Time-Series Bar Charts in Apache Superset
Apache Superset is an open source, end-to-end business intelligence application that integrates with most databases / data engines.
In this post, we'll explore how to:
- shape your data for time series line charts
- create time series line charts using the Superset UI
Time-series bar charts are a common way to visualize some outcomes as they vary over time. A time-series bar chart in Superset is very similar to a regular bar chart, but the overall chart design factors in time more effectively by default.
Visualizing a single variable across time.
Visualizing multiple variables across time
One of the design goals of Superset is to empower everyone in an organization to create charts and dashboards without having to be experts in data infrastructure, SQL, and visualization grammars. Knowing about the data you want to visualize it and how you want to visualize it should be enough.
With that context in mind, here's what the data powering the 2 charts above looks like.
If you can point Superset to a table or a view from a supported RDBMS that's shaped this way, then you can quickly create the time-series bar charts above. If you need help reshaping your data so it matches this general structure, we encourage you to read this tutorial [coming soon: tutorial on using Superset views to reshape raw event tracking data]
Superset can also use Google Sheets as a data source (tutorial here: https://preset.io/blog/2020-06-01-connect-superset-google-sheets/). If you'd like to use the example spreadsheet above, add this Google Sheet to your data sources. Please note that support for Google Sheets is still in beta!
We will use the data in this Google Sheet as the guiding example for the rest of the blog post. This way, you can follow along and practice creating visualizations even if you don't have your actual data sources setup.
To create a time-series bar chart, first select the +New button in the top right corner of Superset.
Then, select your datasource and select Time-series Bar Chart in the Choose a visualization type drop-down.
When everything looks right, finish by selecting the Create new chart button. You'll be taken to the Explore UI, where you can customize the visualization you're creating. Here's a quick tour of the main options in the Explore UI.
Datasource & Chart Type
This section contains the data source and visualization type you selected in the earlier screen. These options are available here to help you quickly swap out data sources or experiment with different visualization types.
Under the hood, Superset generates SQL and queries your data source to create your chart. The Time and Query UI panes let you control many aspects of the underlying query through a friendly GUI.
The Time pane lets you filter the data you want queried and visualized. This can not only speed up processing time when working with large datasets but can also help you create more focused visualizations (e.g. a bar chart for just the last week of data).
The Query pane lets you:
- select the columns you want visualized (Metrics)
- specify any filters you want to apply to your data (Filters)
- select columns to further pivot your data by (Group by)

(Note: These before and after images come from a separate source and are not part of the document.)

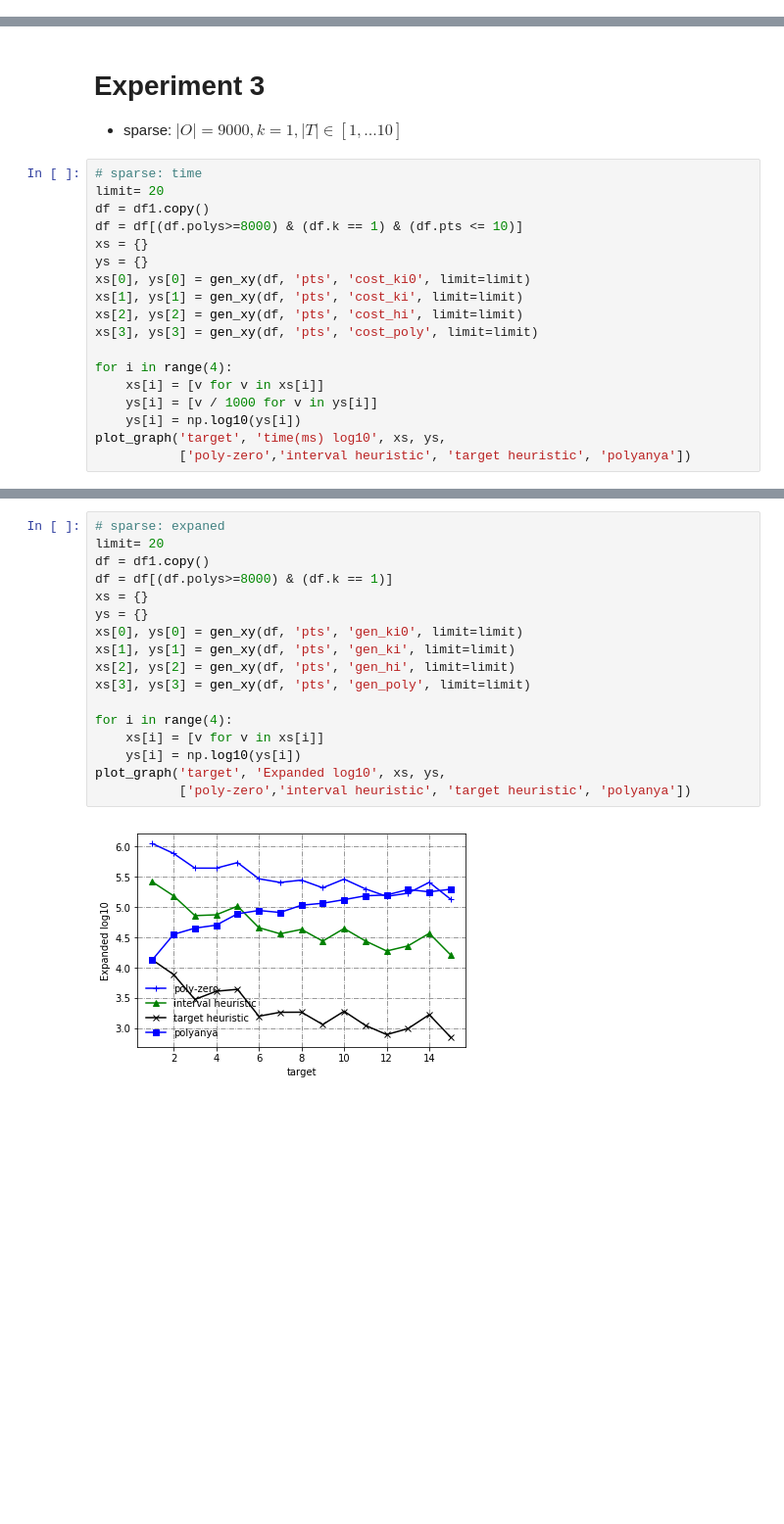
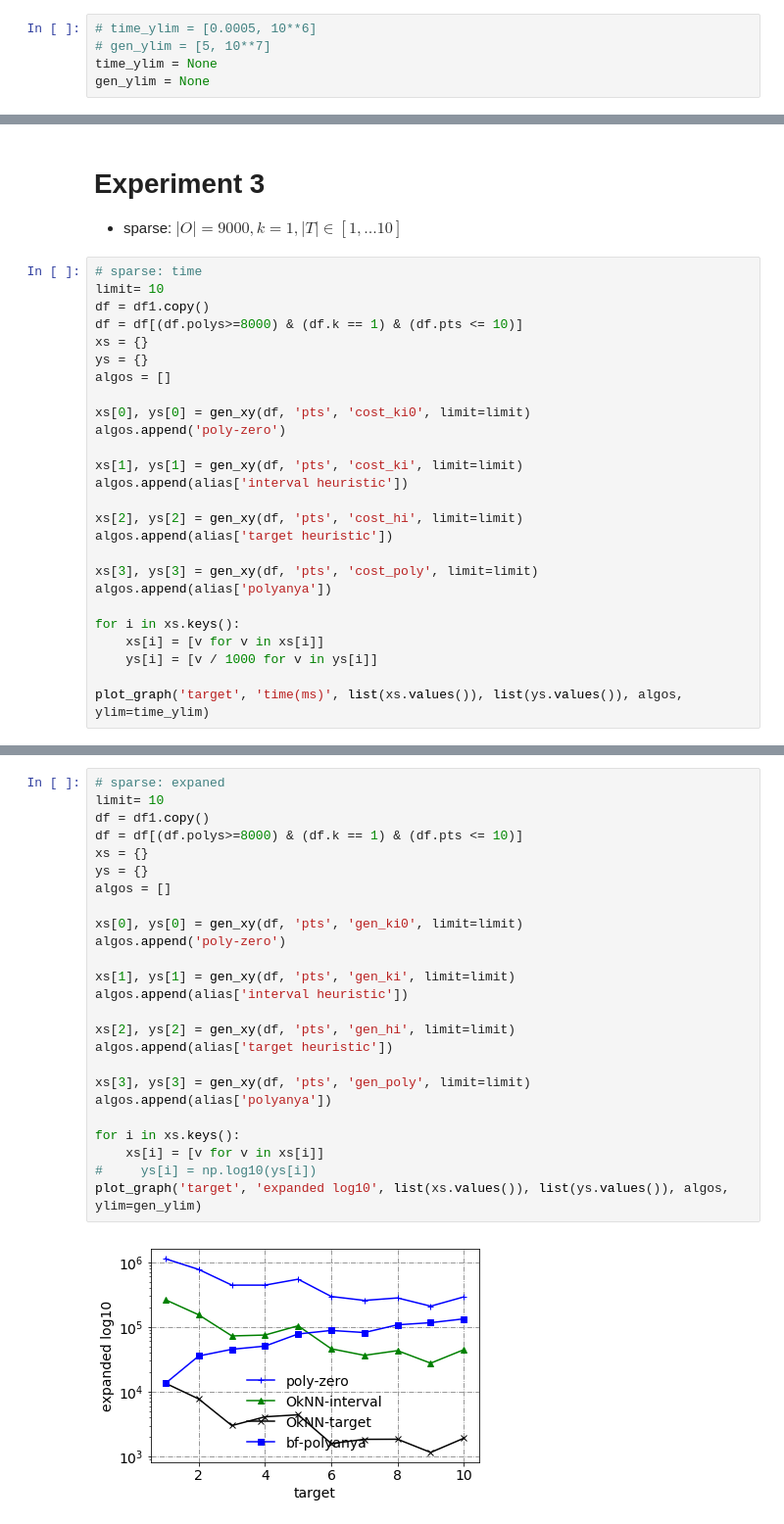
Before and after one commit to eggeek/Nav-Mesh-OkNN, a Jupyter notebook: analysis/Analysis.ipynb, the cells around one changed output, grey strips where cells are left out. Shown at 98% size. Saved outputs shown, nothing was run; the diff lists cells and outputs as text; blank space fills up the shorter version.

```diff
--- a/analysis/Analysis.ipynb
+++ b/analysis/Analysis.ipynb
@@ -96,6 +111,11 @@ df1 = load_files(paths1)
 ../outputs/s2/9000-15-3.log
 ../outputs/s2/9000-15-2.log
 ../outputs/s2/9000-15-13.log
+# %%
+# time_ylim = [0.0005, 10**6]
+# gen_ylim = [5, 10**7]
+time_ylim = None
+gen_ylim = None
 # %% [markdown]
 # Experiment 1
 
@@ -320,20 +365,28 @@ plot_graph('k', 'Expanded log10', xs, ys,
 * sparse: $|O|=9000,k=1,|T| \in [1,...10]$
 # %%
 # sparse: time
-limit= 20
+limit= 10
 df = df1.copy()
 df = df[(df.polys>=8000) & (df.k == 1) & (df.pts <= 10)]
 xs = {}
 ys = {}
+algos = []
+
 xs[0], ys[0] = gen_xy(df, 'pts', 'cost_ki0', limit=limit)
+algos.append('poly-zero')
+
 xs[1], ys[1] = gen_xy(df, 'pts', 'cost_ki', limit=limit)
+algos.append(alias['interval heuristic'])
+
 xs[2], ys[2] = gen_xy(df, 'pts', 'cost_hi', limit=limit)
+algos.append(alias['target heuristic'])
+
 xs[3], ys[3] = gen_xy(df, 'pts', 'cost_poly', limit=limit)
+algos.append(alias['polyanya'])
 
-for i in range(4):
+for i in xs.keys():
     xs[i] = [v for v in xs[i]]
     ys[i] = [v / 1000 for v in ys[i]]
-    ys[i] = np.log10(ys[i])
-plot_graph('target', 'time(ms) log10', xs, ys,
-           ['poly-zero','interval heuristic', 'target heuristic', 'polyanya'])
+
+plot_graph('target', 'time(ms)', list(xs.values()), list(ys.values()), algos, ylim=time_ylim)
 # %% [output]
@@ -341,19 +394,27 @@ plot_graph('target', 'time(ms) log10', xs, ys,
 # %%
 # sparse: expaned
-limit= 20
+limit= 10
 df = df1.copy()
-df = df[(df.polys>=8000) & (df.k == 1)]
+df = df[(df.polys>=8000) & (df.k == 1) & (df.pts <= 10)]
 xs = {}
 ys = {}
+algos = []
+
 xs[0], ys[0] = gen_xy(df, 'pts', 'gen_ki0', limit=limit)
+algos.append('poly-zero')
+
 xs[1], ys[1] = gen_xy(df, 'pts', 'gen_ki', limit=limit)
+algos.append(alias['interval heuristic'])
+
 xs[2], ys[2] = gen_xy(df, 'pts', 'gen_hi', limit=limit)
+algos.append(alias['target heuristic'])
+
 xs[3], ys[3] = gen_xy(df, 'pts', 'gen_poly', limit=limit)
+algos.append(alias['polyanya'])
 
-for i in range(4):
+for i in xs.keys():
     xs[i] = [v for v in xs[i]]
-    ys[i] = np.log10(ys[i])
-plot_graph('target', 'Expanded log10', xs, ys,
-           ['poly-zero','interval heuristic', 'target heuristic', 'polyanya'])
+#     ys[i] = np.log10(ys[i])
+plot_graph('target', 'expanded log10', list(xs.values()), list(ys.values()), algos, ylim=gen_ylim)
 # %% [output]
-[figure, old version]
+[figure, new version]
```
Also changed, not shown: parts of 14 cells of this notebook.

- limit the number of time series queried (Series limit)
- sort by a column or a calculated metric (Sort by)
- set a row limit for data queried (Row limit)
We'll cover the Advanced Analytics and Annotations and Layers panes in a future post.
Now, let's create the a single variable time-series bar chart.
- Start by removing the values for Time Range and Time Grainm. The date range in the data from the Google Sheet we're using is limited already and already formatted as weekly dates, so we don't need this.
- For Metrics, we selected the 1. Signups column and set the Aggregate to SUM(). In our case, our data is already aggregated at the date level so this isn't technically needed. However, Superset by default requires an Aggregate function for improved clarity. Lastly, we renamed the column label to Signups.
- Change the chart title to Weekly Signups by double clicking the text - untitled at the top of the chart view.
- Finish by selecting the Run Query button and watch Superset prepare and create your visualization.
Note that the color of your bar chart may be different, as it's randomly generated each time you click Run Query.
The chart we just created visualizes how a single variable (Signups) varies week over week. A common way to share context on funnels is to visualize how multiple stages in a funnel vary week over week. We can treat each stage in a funnel as another variable (or Metric, to user Superset terminology).
To visualize the funnel stages for users that signed up, we just need to select these columns in the Query pane as Metrics.
Here's the resulting visualization when you click Run Query.
Lastly, we recommend setting the chart title to Weekly Funnel and renaming the column names.
Beautiful! We hope you enjoyed creating these visualizations.
Running queries against Google Sheets is significantly slower than against a database such as PostgreSQL or MySQL so you should only use this approach for smaller datasets.
If you'd like a more production-ready setup for Superset, we are building that hosted cloud solution at Preset. The solution is currently in alpha, and you can sign up to try it out here. It's a great opportunity for you to help shape this offering, influence our ambitious Superset roadmap, and access Preset’s expertise as an extension of your team.